Eugene de Kock should be treated with the same consideration as other prisoners in similar circumstances, says the FW de Klerk Foundation.
In 1996, Eugene de Kock, the former commanding officer of the C1 counter-insurgency unit of the South African Police, was tried and convicted on 89 charges and sentenced to 212 years in prison.
He subsequently applied for amnesty from the amnesty committee of the Truth and Reconciliation Commission.
The 1993 interim constitution, which laid the foundation for our non-racial democracy, stated in its post amble: “The adoption of this constitution lays the secure foundation for the people of South Africa to transcend the divisions and strife of the past, which generated gross violations of human rights, the transgression of humanitarian principles in violent conflicts and a legacy of hatred, fear, guilt and revenge.
“These can now be addressed on the basis that there is a need for understanding but not for vengeance, a need for reparation but not for retaliation, a need for ubuntu but not for victimisation.
“In order to advance such reconciliation and reconstruction, amnesty shall be granted in respect of acts, omissions and offences associated with political objectives and committed in the course of the conflicts of the past.”
The Promotion of National Unity and Reconciliation Act laid the basis for the granting of amnesty for politically motivated crimes provided that:
* The application complied with the requirements of the act.
* The act, omission or offence to which the application related was an act associated with a political objective committed in the course of the conflicts of the past.
* The applicant had made a full disclosure of all relevant facts.
In terms of this process, De Kock was granted amnesty for some of the crimes for which he had been convicted. However, amnesty was refused in terms of other crimes that – in the opinion of the amnesty committee – did not comply with the stated requirements – particularly with the act’s definition of acts associated with a political objective.
De Kock has served almost 20 years for the crimes for which amnesty was refused. He has from time to time applied for parole, most recently last year. It is understood that the National Council for Corrective Services made a positive recommendation to the previous minister of justice, S’bu Ndebele.
However, Ndebele failed to take a decision on the application before he left office earlier this year. In May, after an application by De Kock’s lawyers, the Pretoria High Court ordered the new Minister of Justice and Correctional Services, Michael Masutha, to make a decision on De Kock’s application within 30 working days.
On Thursday, Masutha said he had decided not to grant parole because “none of the affected families of the victims were consulted” during the parole process.
Masutha has given instructions for De Kock’s application for parole to be reconsidered within 12 months and after consultation has taken place with victims’ families. However, it is likely that De Kock’s lawyers will challenge the minister’s decision in the courts.
In terms of Section 9 of the constitution, “everyone is equal before the law and has the right to equal protection under the law”.

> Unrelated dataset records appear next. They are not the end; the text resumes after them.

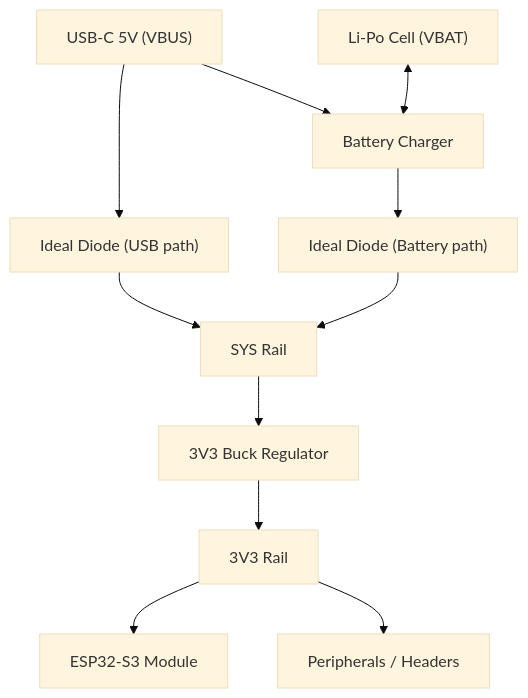
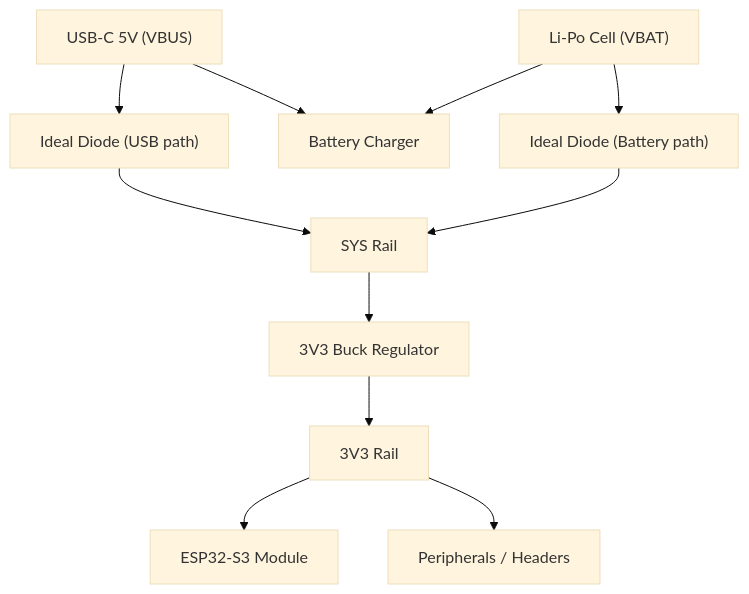
The diagram in docs/boards/nodifyr-s3-devboard/revA/power-tree.md (Bushido3403/nodifyr), drawn with Mermaid (base theme) before and after one commit.

Commit message:
Power Tree

````diff
--- a/docs/boards/nodifyr-s3-devboard/revA/power-tree.md
+++ b/docs/boards/nodifyr-s3-devboard/revA/power-tree.md
@@ -1,20 +1,20 @@
 ```mermaid
 flowchart TD
 %% Sources
 USB5V["USB-C 5V (VBUS)"] --> DUSB["Ideal Diode (USB path)"]
 USB5V --> CHG["Battery Charger"]
-VBAT["Li-Po Cell (VBAT)"] <--> CHG
+VBAT["Li-Po Cell (VBAT)"] --> CHG
 
 %% OR-ing into system rail
 DUSB --> SYS["SYS Rail"]
-DBAT["Ideal Diode (Battery path)"] --> SYS
-CHG --> DBAT
+VBAT --> DBAT["Ideal Diode (Battery path)"]
+DBAT --> SYS
 
 %% Regulation
 SYS --> BUCK["3V3 Buck Regulator"]
 BUCK --> V3V3["3V3 Rail"]
 
 %% Loads
 V3V3 --> MCU["ESP32-S3 Module"]
 V3V3 --> PERIPH["Peripherals / Headers"]
 ```
````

De Kock should be treated with the same consideration as any other prisoner in similar circumstances and due consideration should be given to the recommendations of the National Council on Correctional Services.
Authorities should also take into consideration the post amble to the constitution which states that issues arising from the conflicts of the past should be addressed “on the basis that there is a need for understanding but not for vengeance, a need for reparation but not for retaliation, a need for ubuntu but not for victimisation”.
* The views expressed here are not necessarily those of Independent Newspapers.